The average lag between dates of occurence of frauds and their detection by banks and financial institutions was two years in 2019-20 and the average lag is much higher in the case of frauds of over Rs 100 crore, the Reserve Bank said in its annual report on Tuesday.
As per the report, the total cases of frauds, involving Rs 1 lakh and above, reported by banks/ FIs (Financial Institutions) increased by 28 per cent by volume and 159 per cent by value during 2019-20. However, dates of occurrence of these frauds are spread over several previous years.
Presenting data on frauds involving Rs 1 lakh and above, RBI said a total of 8,707 frauds were detected during 2019-20 involving an amount of Rs 1,85,644 crore. This compares with 6,799 cases involving Rs 71,543 crore in the previous year.
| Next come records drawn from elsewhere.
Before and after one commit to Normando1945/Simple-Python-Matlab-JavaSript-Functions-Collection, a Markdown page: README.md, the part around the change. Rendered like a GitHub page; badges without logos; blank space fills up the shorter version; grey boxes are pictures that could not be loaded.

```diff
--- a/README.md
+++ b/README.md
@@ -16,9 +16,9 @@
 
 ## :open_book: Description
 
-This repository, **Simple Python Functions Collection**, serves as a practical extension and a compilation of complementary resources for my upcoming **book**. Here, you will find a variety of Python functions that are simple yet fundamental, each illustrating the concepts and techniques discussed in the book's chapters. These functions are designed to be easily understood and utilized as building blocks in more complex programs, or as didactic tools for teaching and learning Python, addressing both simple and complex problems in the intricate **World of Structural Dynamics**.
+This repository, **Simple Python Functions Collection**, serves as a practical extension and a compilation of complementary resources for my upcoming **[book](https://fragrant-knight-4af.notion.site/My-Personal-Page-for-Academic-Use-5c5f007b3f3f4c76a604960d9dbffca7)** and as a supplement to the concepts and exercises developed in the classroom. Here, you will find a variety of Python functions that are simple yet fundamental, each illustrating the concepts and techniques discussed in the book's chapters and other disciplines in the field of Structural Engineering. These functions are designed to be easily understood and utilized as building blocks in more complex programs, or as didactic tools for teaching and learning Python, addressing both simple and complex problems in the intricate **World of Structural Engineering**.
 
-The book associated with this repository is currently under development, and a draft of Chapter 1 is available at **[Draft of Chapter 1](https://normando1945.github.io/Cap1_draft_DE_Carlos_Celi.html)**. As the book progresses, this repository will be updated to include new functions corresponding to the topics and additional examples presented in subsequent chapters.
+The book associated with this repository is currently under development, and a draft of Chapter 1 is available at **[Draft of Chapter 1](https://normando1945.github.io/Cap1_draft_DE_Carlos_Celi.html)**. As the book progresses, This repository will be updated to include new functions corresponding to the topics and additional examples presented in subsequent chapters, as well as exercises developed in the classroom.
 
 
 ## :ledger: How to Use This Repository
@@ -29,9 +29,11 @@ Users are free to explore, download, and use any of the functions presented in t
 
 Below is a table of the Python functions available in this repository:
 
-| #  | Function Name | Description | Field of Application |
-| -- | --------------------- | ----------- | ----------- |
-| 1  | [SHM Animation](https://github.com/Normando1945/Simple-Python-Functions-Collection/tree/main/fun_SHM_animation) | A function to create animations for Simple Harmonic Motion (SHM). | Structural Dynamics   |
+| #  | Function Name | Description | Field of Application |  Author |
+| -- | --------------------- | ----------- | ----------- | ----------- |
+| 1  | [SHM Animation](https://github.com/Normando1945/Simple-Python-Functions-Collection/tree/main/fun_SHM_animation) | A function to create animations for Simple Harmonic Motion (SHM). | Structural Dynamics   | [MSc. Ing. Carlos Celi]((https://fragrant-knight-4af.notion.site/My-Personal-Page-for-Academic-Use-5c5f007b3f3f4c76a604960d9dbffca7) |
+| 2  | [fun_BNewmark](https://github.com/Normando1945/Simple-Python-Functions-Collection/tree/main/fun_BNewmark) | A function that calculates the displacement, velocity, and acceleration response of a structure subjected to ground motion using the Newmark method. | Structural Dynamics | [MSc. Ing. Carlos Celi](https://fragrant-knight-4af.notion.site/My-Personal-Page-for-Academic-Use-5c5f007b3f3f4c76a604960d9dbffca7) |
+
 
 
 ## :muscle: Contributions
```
During April-June 2020, as many as 1,558 fraud cases came to light involving Rs 28,843 crore.
“While the frauds framework focuses on prevention, early detection and prompt reporting, the average lag in detection of frauds remains long. The average lag between the date of occurrence of frauds and their detection by banks/ FIs was 24 months during 2019-20,” the 2019-20 annual report said.
In large frauds, those involving Rs 100 crore and above, the average lag was 63 months and the dates of occurrence of these frauds are spread over several previous years, RBI noted.
Frauds have been predominantly occurring in the loan portfolio (advances category), both in terms of number and value. There was a concentration of large value frauds, with the top fifty credit-related frauds constituting 76 per cent of the total amount reported as frauds during 2019-20, the report said.
According to the report, weak implementation of Early Warning Signals (EWS) by banks, non-detection of EWS during internal audits, non-cooperation of borrowers during forensic audits, inconclusive audit reports and lack of decision making in joint lenders’ meetings account for delay in detection of frauds.
“The EWS mechanism is getting revamped alongside strengthening of the concurrent audit function, with timely and conclusive forensic audits of borrower accounts under scrutiny,” RBI said.
Further, the report said the Advisory Board for Banking Frauds (ABBF) was created in consultation with the Central Vigilance Commission which functions as the first level of examination of all large value fraud cases before recommendations/ references are made to the investigating agencies by public sector banks.
The jurisdiction of ABBF would be confined to those cases involving the level of General Manager (GM) of banks and above, RBI said.